Leslie Wengenroth, director of marketing and business development, Pageflex, acknowledges that printers may be overwhelmed by the many different solutions available. However, she believes having a comprehensive business and marketing plan will help enterprises select and implement a system that works for them.
Apart from adopting W2P, getting used to the new system is another challenge for employees. Site promotion and marketing are two significant post-implementation concerns, notes John Weissberg, president, Print Science.
XMPie’s Arnsdorf notices that some print providers with financial constraints try to market the idea of W2P before they’ve actually adopted it. “It is not uncommon for a service provider to want to sell the idea of W2P to their customers first before committing to purchasing a solution. However, this strategy is problematic because it is difficult to sell what you don’t have or aren’t familiar with,” explains Arnsdorf.
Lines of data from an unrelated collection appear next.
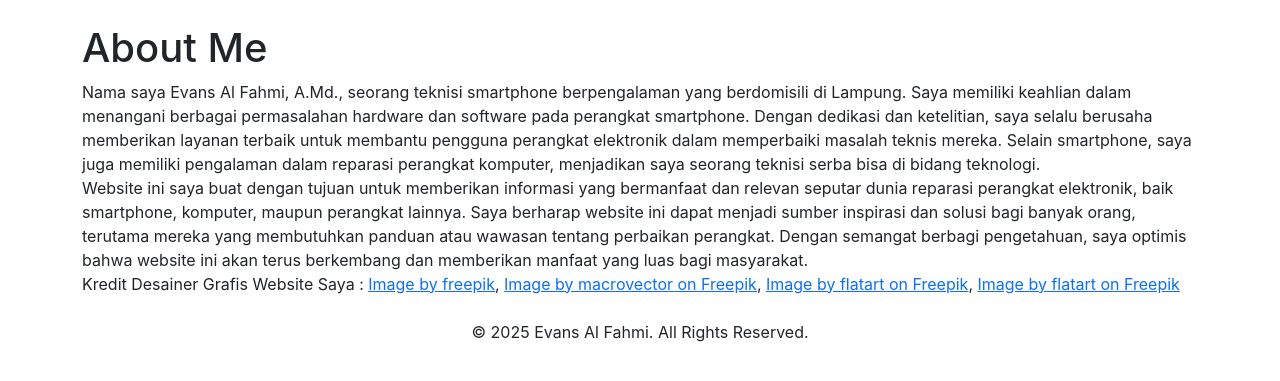
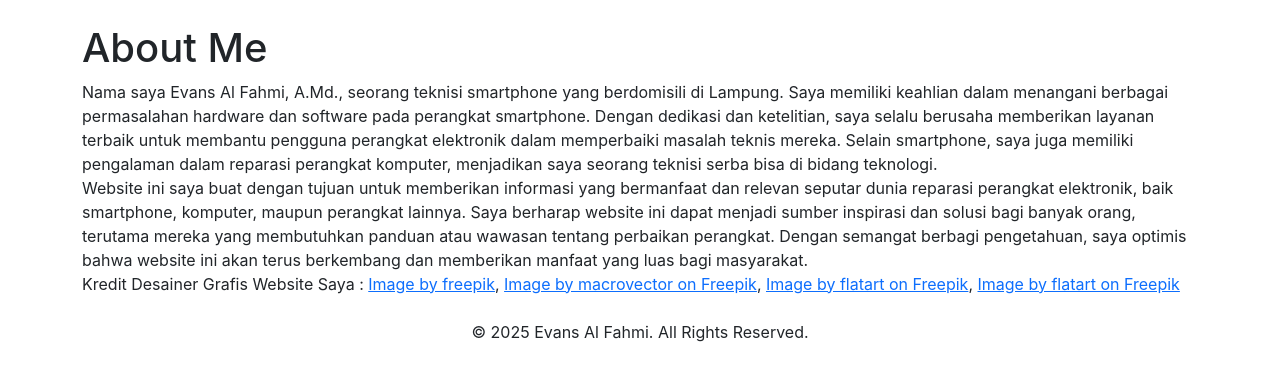
Before and after one commit to evansalfahmi-cloud/evansalfahmi-webserver, a PHP site: page /about.php in a window 1280 px wide. Shown: the part 60-441 px from the top of the page. Run offline with PHP 8.4, Linux system fonts and the light colour scheme.

Commit message:
perbaikan about.php

```diff
--- a/about.php
+++ b/about.php
@@ -1,7 +1,7 @@
 <!-- about.php -->
 <?php include 'includes/header.php'; ?>
 <h1>About Me</h1>
-<p>Nama saya Evans Al Fahmi, A.Md., seorang teknisi smartphone berpengalaman yang berdomisili di Lampung. Saya memiliki keahlian dalam menangani berbagai permasalahan hardware dan software pada perangkat smartphone. Dengan dedikasi dan ketelitian, saya selalu berusaha memberikan layanan terbaik untuk membantu pengguna perangkat elektronik dalam memperbaiki masalah teknis mereka. Selain smartphone, saya juga memiliki pengalaman dalam reparasi perangkat komputer, menjadikan saya seorang teknisi serba bisa di bidang teknologi.
+<p>Nama saya Evans Al Fahmi, A.Md., seorang teknisi smartphone yang berdomisili di Lampung. Saya memiliki keahlian dalam menangani berbagai permasalahan hardware dan software pada perangkat smartphone. Dengan dedikasi dan ketelitian, saya selalu berusaha memberikan layanan terbaik untuk membantu pengguna perangkat elektronik dalam memperbaiki masalah teknis mereka. Selain smartphone, saya juga memiliki pengalaman dalam reparasi perangkat komputer, menjadikan saya seorang teknisi serba bisa di bidang teknologi.
 <br/>
 Website ini saya buat dengan tujuan untuk memberikan informasi yang bermanfaat dan relevan seputar dunia reparasi perangkat elektronik, baik smartphone, komputer, maupun perangkat lainnya. Saya berharap website ini dapat menjadi sumber inspirasi dan solusi bagi banyak orang, terutama mereka yang membutuhkan panduan atau wawasan tentang perbaikan perangkat. Dengan semangat berbagi pengetahuan, saya optimis bahwa website ini akan terus berkembang dan memberikan manfaat yang luas bagi masyarakat.
 <br/>
```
EFI’s Minnick says print providers sometimes fail to understand that adopting a W2P solution is not merely an IT matter or a prepress endeavor. “It is a change in how you do business,” he clarifies. Being flexible isn’t enough. He says that the transition is successful if the enterprise’s decision makers work out a plan for the kind of W2P solution they want and determine how best to implement it to their advantage.
A Plan for W2P
Vendors are passionate that print providers investing in W2P, or upgrading to a more fulfilling solution, will reap the benefits. “We believe strongly that no other investment in hardware or human resources can match the ROI from your investment in the right ecommerce platform,” says PageDNA’s Enstad, describing online ordering systems as the “new battlefield” of B2B and B2C sales.
Yet the concerns of prospective W2P users aren’t groundless, nor the post implementation challenges imaginary. W2P can do more for print providers than ever before, but making the change requires preparing employees and defining your company’s vision for how W2P will work for you. dps
Jan2015, DPS Magazine